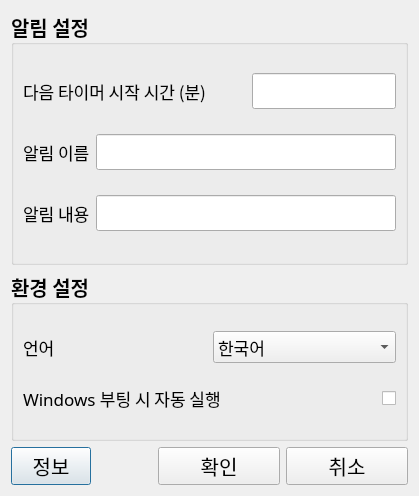
Old version of the form Squirtle/GUI/ConfigGUI.ui in the repository thelight0804/Squirtle-project.
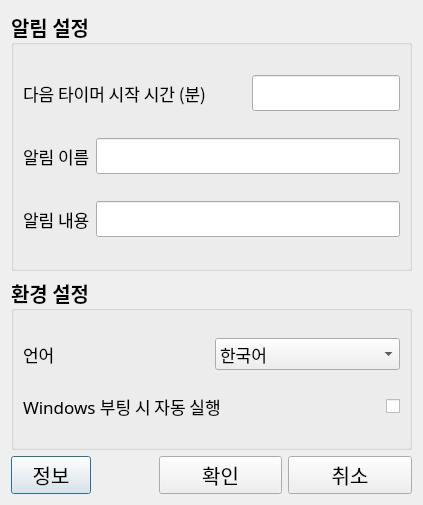
New version of the form.

What changed in the file:
```diff
--- a/Squirtle/GUI/ConfigGUI.ui
+++ b/Squirtle/GUI/ConfigGUI.ui
@@ -6,8 +6,8 @@
    <rect>
     <x>0</x>
     <y>0</y>
-    <width>419</width>
-    <height>496</height>
+    <width>423</width>
+    <height>505</height>
    </rect>
   </property>
   <property name="font">
```
Left out of the diff: 10 changed lines with no effect on the pictures.
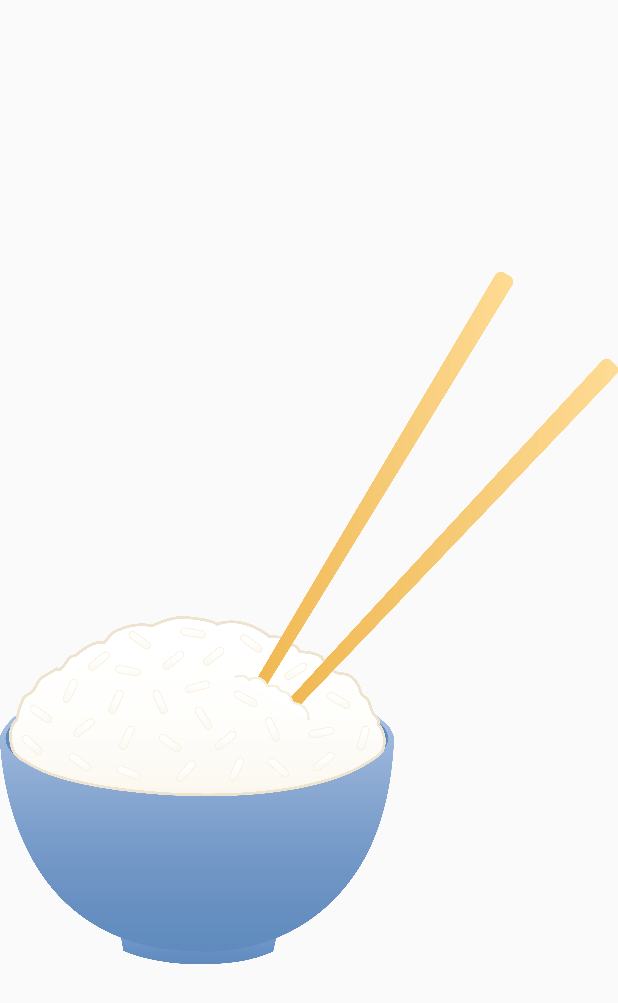
After one commit to Sheemon7/Memorice, an Android app: the layout splash.xml on its own in the app's theme, with its tools: preview values and no code run, on a phone screen of 412 x 824 dp. The commit adds this screen. Shown: the top 1003 px of the screen. Run offline under Robolectric (Android 15) with nearby library versions, the phone set to English and light mode, and no system bars.

Commit message:
Added splash activity

```diff
--- a/AndroidApplication/Memorice/src/main/java/cz/cvut/fel/memorice/view/activities/EntryActivity.java
+++ b/AndroidApplication/Memorice/src/main/java/cz/cvut/fel/memorice/view/activities/EntryActivity.java
@@ -65,7 +65,12 @@ public class EntryActivity extends AppCompatActivity {
         // use a linear layout manager
         mLayoutManager = new LinearLayoutManager(this);
         mRecyclerView.setLayoutManager(mLayoutManager);
+        addDataToAdapter();
 
+
+    }
+
+    private void addDataToAdapter() {
         // specify an adapter (see also next example)
 //        ArrayList<String> mDataset = new ArrayList<>();
         ArrayList<String> mDataset = new SQLiteHelper(getApplicationContext()).getAllLabels();
--- /dev/null
+++ b/AndroidApplication/Memorice/src/main/res/drawable/splash_background.xml
@@ -0,0 +1,13 @@
+<?xml version="1.0" encoding="utf-8"?>
+<layer-list xmlns:android="http://schemas.android.com/apk/res/android">
+
+    <item
+        android:drawable="@color/colorPrimary"/>
+
+    <item>
+        <bitmap
+            android:gravity="center"
+            android:src="@mipmap/ic_launcher"/>
+    </item>
+
+</layer-list>
--- a/AndroidApplication/Memorice/src/main/res/layout/activity_entry.xml
+++ b/AndroidApplication/Memorice/src/main/res/layout/activity_entry.xml
@@ -22,8 +22,6 @@
             app:popupTheme="@style/AppTheme.PopupOverlay" />
 
     </android.support.design.widget.AppBarLayout>
-
-    <!-- A RecyclerView with some commonly used attributes -->
 
     <FrameLayout
         android:id="@+id/frame_layout"
--- /dev/null
+++ b/AndroidApplication/Memorice/src/main/res/layout/splash.xml
@@ -0,0 +1,18 @@
+<?xml version="1.0" encoding="utf-8"?>
+<LinearLayout xmlns:android="http://schemas.android.com/apk/res/android"
+    android:layout_width="fill_parent"
+    android:layout_height="fill_parent"
+    android:orientation="vertical"
+    android:id="@+id/splashscreen">
+
+    <ImageView
+        android:layout_width="wrap_content"
+        android:layout_height="fill_parent"
+        android:layout_gravity="center"
+        android:src="@drawable/rice_chopsticks_bowl" />
+
+    <TextView
+        android:layout_width="fill_parent"
+        android:layout_height="wrap_content"
+        android:text="@string/welcome_entry" />
+</LinearLayout>
--- a/AndroidApplication/Memorice/src/main/res/values/styles.xml
+++ b/AndroidApplication/Memorice/src/main/res/values/styles.xml
@@ -21,4 +21,8 @@
     <style name="AppTheme.AppBarOverlay" parent="ThemeOverlay.AppCompat.Dark.ActionBar" />
     <style name="AppTheme.PopupOverlay" parent="ThemeOverlay.AppCompat.Light" />
 
+    <style name="SplashTheme" parent="Theme.AppCompat.NoActionBar">
+        <item name="android:windowBackground">@drawable/splash_background</item>
+    </style>
+
 </resources>
```
Also changed, not shown: AndroidApplication/Memorice/src/main/AndroidManifest.xml (+15 -3 lines), AndroidApplication/Memorice/src/main/java/cz/cvut/fel/memorice/view/activities/SplashActivity.java (added, +23 -0 lines), AndroidApplication/Memorice/src/main/res/drawable/ic_favorite_false_24dp.xml (added, +9 -0 lines), AndroidApplication/Memorice/src/main/res/drawable/ic_favorite_true_24dp.xml (added, +9 -0 lines), AndroidApplication/Memorice/src/main/res/layout/entity_line.xml (+12 -3 lines).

* _Problem requirements_:
Leaving out the pictures, return the records exactly as given.

* _Problem solution_:
Old version of the form Squirtle/GUI/ConfigGUI.ui in the repository thelight0804/Squirtle-project.
New version of the form.

What changed in the file:
```diff
--- a/Squirtle/GUI/ConfigGUI.ui
+++ b/Squirtle/GUI/ConfigGUI.ui
@@ -6,8 +6,8 @@
    <rect>
     <x>0</x>
     <y>0</y>
-    <width>419</width>
-    <height>496</height>
+    <width>423</width>
+    <height>505</height>
    </rect>
   </property>
   <property name="font">
```
Left out of the diff: 10 changed lines with no effect on the pictures.
After one commit to Sheemon7/Memorice, an Android app: the layout splash.xml on its own in the app's theme, with its tools: preview values and no code run, on a phone screen of 412 x 824 dp. The commit adds this screen. Shown: the top 1003 px of the screen. Run offline under Robolectric (Android 15) with nearby library versions, the phone set to English and light mode, and no system bars.

Commit message:
Added splash activity

```diff
--- a/AndroidApplication/Memorice/src/main/java/cz/cvut/fel/memorice/view/activities/EntryActivity.java
+++ b/AndroidApplication/Memorice/src/main/java/cz/cvut/fel/memorice/view/activities/EntryActivity.java
@@ -65,7 +65,12 @@ public class EntryActivity extends AppCompatActivity {
         // use a linear layout manager
         mLayoutManager = new LinearLayoutManager(this);
         mRecyclerView.setLayoutManager(mLayoutManager);
+        addDataToAdapter();
 
+
+    }
+
+    private void addDataToAdapter() {
         // specify an adapter (see also next example)
 //        ArrayList<String> mDataset = new ArrayList<>();
         ArrayList<String> mDataset = new SQLiteHelper(getApplicationContext()).getAllLabels();
--- /dev/null
+++ b/AndroidApplication/Memorice/src/main/res/drawable/splash_background.xml
@@ -0,0 +1,13 @@
+<?xml version="1.0" encoding="utf-8"?>
+<layer-list xmlns:android="http://schemas.android.com/apk/res/android">
+
+    <item
+        android:drawable="@color/colorPrimary"/>
+
+    <item>
+        <bitmap
+            android:gravity="center"
+            android:src="@mipmap/ic_launcher"/>
+    </item>
+
+</layer-list>
--- a/AndroidApplication/Memorice/src/main/res/layout/activity_entry.xml
+++ b/AndroidApplication/Memorice/src/main/res/layout/activity_entry.xml
@@ -22,8 +22,6 @@
             app:popupTheme="@style/AppTheme.PopupOverlay" />
 
     </android.support.design.widget.AppBarLayout>
-
-    <!-- A RecyclerView with some commonly used attributes -->
 
     <FrameLayout
         android:id="@+id/frame_layout"
--- /dev/null
+++ b/AndroidApplication/Memorice/src/main/res/layout/splash.xml
@@ -0,0 +1,18 @@
+<?xml version="1.0" encoding="utf-8"?>
+<LinearLayout xmlns:android="http://schemas.android.com/apk/res/android"
+    android:layout_width="fill_parent"
+    android:layout_height="fill_parent"
+    android:orientation="vertical"
+    android:id="@+id/splashscreen">
+
+    <ImageView
+        android:layout_width="wrap_content"
+        android:layout_height="fill_parent"
+        android:layout_gravity="center"
+        android:src="@drawable/rice_chopsticks_bowl" />
+
+    <TextView
+        android:layout_width="fill_parent"
+        android:layout_height="wrap_content"
+        android:text="@string/welcome_entry" />
+</LinearLayout>
--- a/AndroidApplication/Memorice/src/main/res/values/styles.xml
+++ b/AndroidApplication/Memorice/src/main/res/values/styles.xml
@@ -21,4 +21,8 @@
     <style name="AppTheme.AppBarOverlay" parent="ThemeOverlay.AppCompat.Dark.ActionBar" />
     <style name="AppTheme.PopupOverlay" parent="ThemeOverlay.AppCompat.Light" />
 
+    <style name="SplashTheme" parent="Theme.AppCompat.NoActionBar">
+        <item name="android:windowBackground">@drawable/splash_background</item>
+    </style>
+
 </resources>
```
Also changed, not shown: AndroidApplication/Memorice/src/main/AndroidManifest.xml (+15 -3 lines), AndroidApplication/Memorice/src/main/java/cz/cvut/fel/memorice/view/activities/SplashActivity.java (added, +23 -0 lines), AndroidApplication/Memorice/src/main/res/drawable/ic_favorite_false_24dp.xml (added, +9 -0 lines), AndroidApplication/Memorice/src/main/res/drawable/ic_favorite_true_24dp.xml (added, +9 -0 lines), AndroidApplication/Memorice/src/main/res/layout/entity_line.xml (+12 -3 lines).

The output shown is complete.